Wool products are a great investment. Since wool fibers resist piling, snagging, and breaking, wool items typically outlast synthetic ones.
Unlike many artificial fibers wool naturally resists flaming. Wool does not melt and stick to the skin when on fire (like other fabrics) but usually smolders or chars instead of bursting into flame. Although intense fire would burn wool fabric, when the flame source is removed it normally self-extinguishes.
The itchiness of wool that some people experience is related to fiber diameter. Many people experience discomfort if more than 3 to 4 percent of the fibers are over 28 microns thick. Wool can be treated with chemicals or blended with other fibers to remove the itch factor.
Taking care of woolen products
It is always recommended not to wash your wool items in a washing machine or dry in a drier. Most manufacturers recommend dry cleaning woolen products although some garments or textile can be hand-washed and some even laundered by machine. Always check the care label.

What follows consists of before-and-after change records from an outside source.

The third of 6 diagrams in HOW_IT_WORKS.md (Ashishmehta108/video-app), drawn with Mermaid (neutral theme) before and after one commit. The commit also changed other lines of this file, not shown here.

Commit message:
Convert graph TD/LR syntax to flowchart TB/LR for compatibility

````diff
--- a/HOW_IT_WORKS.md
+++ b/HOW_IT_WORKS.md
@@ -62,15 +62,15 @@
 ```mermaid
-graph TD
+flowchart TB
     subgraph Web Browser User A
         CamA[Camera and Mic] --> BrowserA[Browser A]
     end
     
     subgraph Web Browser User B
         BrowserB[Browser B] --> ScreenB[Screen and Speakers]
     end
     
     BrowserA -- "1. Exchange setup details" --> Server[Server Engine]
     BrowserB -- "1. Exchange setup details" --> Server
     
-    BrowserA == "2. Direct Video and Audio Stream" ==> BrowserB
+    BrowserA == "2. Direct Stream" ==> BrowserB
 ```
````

Should you decide trying hand-washing your woollen belongins, read these tips:
– Clean wool fabric using lots of cool water and a mild detergent in lukewarm water. Never use hot water!
– Put the garment or textile item in water and soak for 3 to 5 minutes. Gently squeeze to allow water to penetrate the fabric.

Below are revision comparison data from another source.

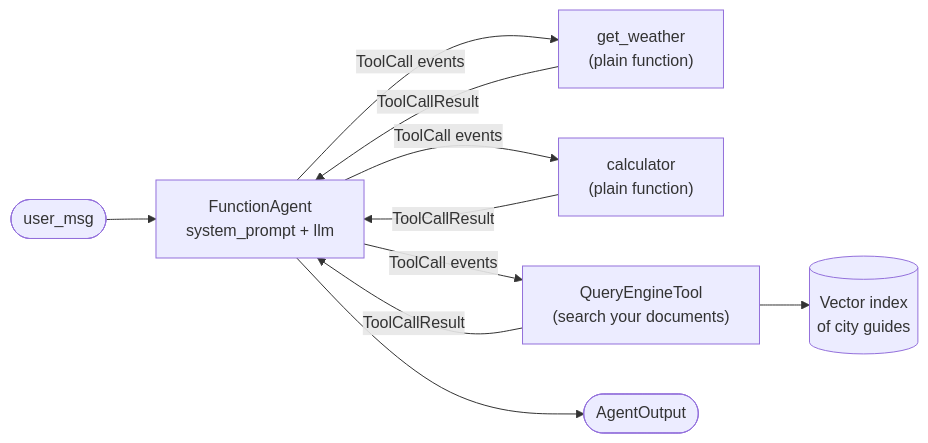
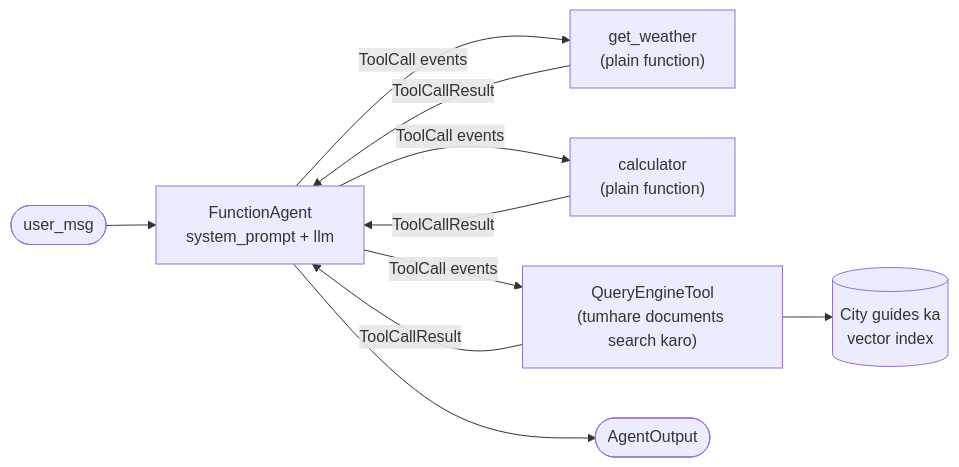
Before and after one commit to asmustechno/agentic-ai-notes: the diagram in docs/11-frameworks/11.7-llamaindex-agents.md, drawn with Mermaid. The commit also changed other lines of this file and 135 other files, not shown here.

````diff
--- a/docs/11-frameworks/11.7-llamaindex-agents.md
+++ b/docs/11-frameworks/11.7-llamaindex-agents.md
@@ -50,12 +52,12 @@
 ```mermaid
 flowchart LR
     Q(["user_msg"]) --> FA["FunctionAgent<br/>system_prompt + llm"]
     FA -->|"ToolCall events"| T1["get_weather<br/>(plain function)"]
     FA -->|"ToolCall events"| T2["calculator<br/>(plain function)"]
-    FA -->|"ToolCall events"| T3["QueryEngineTool<br/>(search your documents)"]
-    T3 --> IDX[("Vector index<br/>of city guides")]
+    FA -->|"ToolCall events"| T3["QueryEngineTool<br/>(tumhare documents search karo)"]
+    T3 --> IDX[("City guides ka<br/>vector index")]
     T1 -->|"ToolCallResult"| FA
     T2 -->|"ToolCallResult"| FA
     T3 -->|"ToolCallResult"| FA
     FA --> OUT(["AgentOutput"])
 ```
````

– Rinse thoroughly with cool water.
– Squeeze gently to remove excess water. Do NOT wring the garment.
– To dry, lay your item on a flat surface, reshape it if necessary and then allow to dry. Do NOT hang to dry (this will cause the wool fabric to stretch). Do not use a drier (this will cause the shrinkage)!
With proper care woolen clothing or throws and blankets will look great for years.
Pingback: Baby Alpaca Throws: Where the Wool Comes From? - Woolme News
Very atractive lines are written here . It helps me a lot for my summer holiday homework. I will always use this site for my homeworks and Thank you a lot for my help.
And do not lay your wool sweater out in the sun to dry.
It is very nice to find out amazing facts about different kinds of wool that can make any sort of thing like blankets,scarves and beanies so thanks for the info.
Pingback: Terry, Wool and Linen – which Blanket is the Most Suitable for You? | Linenbeauty
Pingback: Antіԛuе Rugs – Zubeyr- Kureemun
thanks a lot it helped me a lot for my holiday homeworks thanks again thanks a lot
It helped me in my work.thanks
This helped me a lot more in my homework
Angora wool can also come from angora goat.
No, Angora wool is obtained from Angora rabbit
Pingback: Different Varieties of Wools » Andrea Lebeau Designs
Thank you for the information.
There doesn’t seem to be much out there about Wool.
Thank you to all the animals out there 🙂
You can see more articles about wool on our blog https://www.woolme.com/blog/
Thank you for the types of wool, found it really interesting to read.
My brother suggested I would possibly like this web site. He was once totally right. This put up actually made my day. You can not believe simply how so much time I had spent for this information! Thank you!